→ Work request
Locate each line below that includes "项目说明" and reproduce it.

*** Study material Section Begins ***

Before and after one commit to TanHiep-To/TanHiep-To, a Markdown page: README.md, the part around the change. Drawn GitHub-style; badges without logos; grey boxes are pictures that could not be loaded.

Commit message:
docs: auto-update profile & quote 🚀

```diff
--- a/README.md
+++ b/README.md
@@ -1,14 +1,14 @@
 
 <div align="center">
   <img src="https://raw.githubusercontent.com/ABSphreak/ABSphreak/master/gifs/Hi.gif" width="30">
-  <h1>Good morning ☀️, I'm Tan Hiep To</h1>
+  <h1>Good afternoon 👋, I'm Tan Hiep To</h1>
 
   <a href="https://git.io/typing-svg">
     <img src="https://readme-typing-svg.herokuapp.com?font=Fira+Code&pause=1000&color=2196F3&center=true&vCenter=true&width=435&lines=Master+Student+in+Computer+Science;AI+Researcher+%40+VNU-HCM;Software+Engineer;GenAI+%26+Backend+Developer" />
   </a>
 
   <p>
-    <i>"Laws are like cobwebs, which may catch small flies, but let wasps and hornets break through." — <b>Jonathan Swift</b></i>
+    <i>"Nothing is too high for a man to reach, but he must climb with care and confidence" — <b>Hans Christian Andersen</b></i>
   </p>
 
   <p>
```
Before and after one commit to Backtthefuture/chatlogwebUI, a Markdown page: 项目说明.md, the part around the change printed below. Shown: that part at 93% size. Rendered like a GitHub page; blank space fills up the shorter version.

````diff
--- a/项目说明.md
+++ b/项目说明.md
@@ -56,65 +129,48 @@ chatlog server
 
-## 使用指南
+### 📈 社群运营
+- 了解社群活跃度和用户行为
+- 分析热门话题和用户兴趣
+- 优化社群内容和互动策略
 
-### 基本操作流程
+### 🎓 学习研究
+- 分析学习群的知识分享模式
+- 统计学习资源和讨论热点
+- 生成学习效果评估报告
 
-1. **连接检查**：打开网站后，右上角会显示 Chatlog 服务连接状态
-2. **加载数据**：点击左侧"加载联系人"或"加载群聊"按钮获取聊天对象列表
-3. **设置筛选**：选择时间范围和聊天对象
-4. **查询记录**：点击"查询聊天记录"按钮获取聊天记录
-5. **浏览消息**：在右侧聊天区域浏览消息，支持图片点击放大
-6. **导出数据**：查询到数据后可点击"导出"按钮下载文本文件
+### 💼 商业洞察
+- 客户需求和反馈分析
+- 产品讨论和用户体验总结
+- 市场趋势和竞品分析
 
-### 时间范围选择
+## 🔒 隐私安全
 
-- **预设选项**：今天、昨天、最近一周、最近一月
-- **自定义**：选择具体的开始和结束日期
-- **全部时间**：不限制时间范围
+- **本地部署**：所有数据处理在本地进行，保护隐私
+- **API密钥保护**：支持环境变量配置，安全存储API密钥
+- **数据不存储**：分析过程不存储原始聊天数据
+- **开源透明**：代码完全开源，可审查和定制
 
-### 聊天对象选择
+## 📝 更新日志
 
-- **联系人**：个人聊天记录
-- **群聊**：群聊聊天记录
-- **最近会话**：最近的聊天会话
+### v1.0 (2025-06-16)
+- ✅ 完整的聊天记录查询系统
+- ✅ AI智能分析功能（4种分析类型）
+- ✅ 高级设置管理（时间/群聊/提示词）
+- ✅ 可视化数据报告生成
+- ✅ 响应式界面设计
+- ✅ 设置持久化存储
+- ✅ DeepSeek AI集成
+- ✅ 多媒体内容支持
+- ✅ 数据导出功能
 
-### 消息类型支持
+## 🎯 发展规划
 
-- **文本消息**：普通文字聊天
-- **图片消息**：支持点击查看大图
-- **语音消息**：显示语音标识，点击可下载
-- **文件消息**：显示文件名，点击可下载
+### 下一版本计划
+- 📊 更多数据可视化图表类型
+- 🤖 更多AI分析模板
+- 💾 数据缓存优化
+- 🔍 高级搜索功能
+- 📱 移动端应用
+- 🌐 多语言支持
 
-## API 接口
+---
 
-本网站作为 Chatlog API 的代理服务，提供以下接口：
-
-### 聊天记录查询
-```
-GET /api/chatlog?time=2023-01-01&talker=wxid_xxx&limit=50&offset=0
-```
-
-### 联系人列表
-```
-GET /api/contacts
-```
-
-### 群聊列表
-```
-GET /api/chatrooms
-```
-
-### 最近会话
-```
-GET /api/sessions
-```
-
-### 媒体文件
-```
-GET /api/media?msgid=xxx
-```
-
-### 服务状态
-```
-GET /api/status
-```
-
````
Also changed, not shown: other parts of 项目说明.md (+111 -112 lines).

*** Study material Section Ends ***

→ Exercise output
Before and after one commit to Backtthefuture/chatlogwebUI, a Markdown page: 项目说明.md, the part around the change printed below. Shown: that part at 93% size. Rendered like a GitHub page; blank space fills up the shorter version.
--- a/项目说明.md
+++ b/项目说明.md
Also changed, not shown: other parts of 项目说明.md (+111 -112 lines).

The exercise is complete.